*** The data

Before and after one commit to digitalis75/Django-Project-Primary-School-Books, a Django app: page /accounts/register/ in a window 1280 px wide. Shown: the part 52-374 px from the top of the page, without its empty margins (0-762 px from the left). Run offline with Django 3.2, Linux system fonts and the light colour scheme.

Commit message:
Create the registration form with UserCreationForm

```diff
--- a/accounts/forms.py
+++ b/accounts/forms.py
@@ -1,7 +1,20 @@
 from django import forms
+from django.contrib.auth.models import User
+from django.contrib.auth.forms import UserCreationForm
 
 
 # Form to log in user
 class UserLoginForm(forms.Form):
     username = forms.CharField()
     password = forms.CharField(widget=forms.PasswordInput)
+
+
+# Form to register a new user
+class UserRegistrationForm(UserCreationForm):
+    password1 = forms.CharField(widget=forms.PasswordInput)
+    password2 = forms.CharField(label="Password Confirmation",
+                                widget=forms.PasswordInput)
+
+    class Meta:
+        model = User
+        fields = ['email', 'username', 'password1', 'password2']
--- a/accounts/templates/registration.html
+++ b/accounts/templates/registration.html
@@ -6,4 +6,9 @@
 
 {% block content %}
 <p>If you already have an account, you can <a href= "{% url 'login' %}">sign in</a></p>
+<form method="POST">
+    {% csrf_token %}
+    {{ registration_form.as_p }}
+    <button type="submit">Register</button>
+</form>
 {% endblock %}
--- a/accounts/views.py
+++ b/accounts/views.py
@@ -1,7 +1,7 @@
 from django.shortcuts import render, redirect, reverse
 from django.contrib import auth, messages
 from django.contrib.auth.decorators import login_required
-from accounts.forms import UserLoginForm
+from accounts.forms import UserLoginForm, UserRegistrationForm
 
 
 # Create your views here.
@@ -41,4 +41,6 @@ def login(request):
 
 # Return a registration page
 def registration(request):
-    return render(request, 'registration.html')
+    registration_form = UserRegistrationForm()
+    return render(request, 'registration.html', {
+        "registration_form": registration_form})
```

******

All the records above need to be output exactly, with none omitted.

Before and after one commit to digitalis75/Django-Project-Primary-School-Books, a Django app: page /accounts/register/ in a window 1280 px wide. Shown: the part 52-374 px from the top of the page, without its empty margins (0-762 px from the left). Run offline with Django 3.2, Linux system fonts and the light colour scheme.

Commit message:
Create the registration form with UserCreationForm

```diff
--- a/accounts/forms.py
+++ b/accounts/forms.py
@@ -1,7 +1,20 @@
 from django import forms
+from django.contrib.auth.models import User
+from django.contrib.auth.forms import UserCreationForm
 
 
 # Form to log in user
 class UserLoginForm(forms.Form):
     username = forms.CharField()
     password = forms.CharField(widget=forms.PasswordInput)
+
+
+# Form to register a new user
+class UserRegistrationForm(UserCreationForm):
+    password1 = forms.CharField(widget=forms.PasswordInput)
+    password2 = forms.CharField(label="Password Confirmation",
+                                widget=forms.PasswordInput)
+
+    class Meta:
+        model = User
+        fields = ['email', 'username', 'password1', 'password2']
--- a/accounts/templates/registration.html
+++ b/accounts/templates/registration.html
@@ -6,4 +6,9 @@
 
 {% block content %}
 <p>If you already have an account, you can <a href= "{% url 'login' %}">sign in</a></p>
+<form method="POST">
+    {% csrf_token %}
+    {{ registration_form.as_p }}
+    <button type="submit">Register</button>
+</form>
 {% endblock %}
--- a/accounts/views.py
+++ b/accounts/views.py
@@ -1,7 +1,7 @@
 from django.shortcuts import render, redirect, reverse
 from django.contrib import auth, messages
 from django.contrib.auth.decorators import login_required
-from accounts.forms import UserLoginForm
+from accounts.forms import UserLoginForm, UserRegistrationForm
 
 
 # Create your views here.
@@ -41,4 +41,6 @@ def login(request):
 
 # Return a registration page
 def registration(request):
-    return render(request, 'registration.html')
+    registration_form = UserRegistrationForm()
+    return render(request, 'registration.html', {
+        "registration_form": registration_form})
```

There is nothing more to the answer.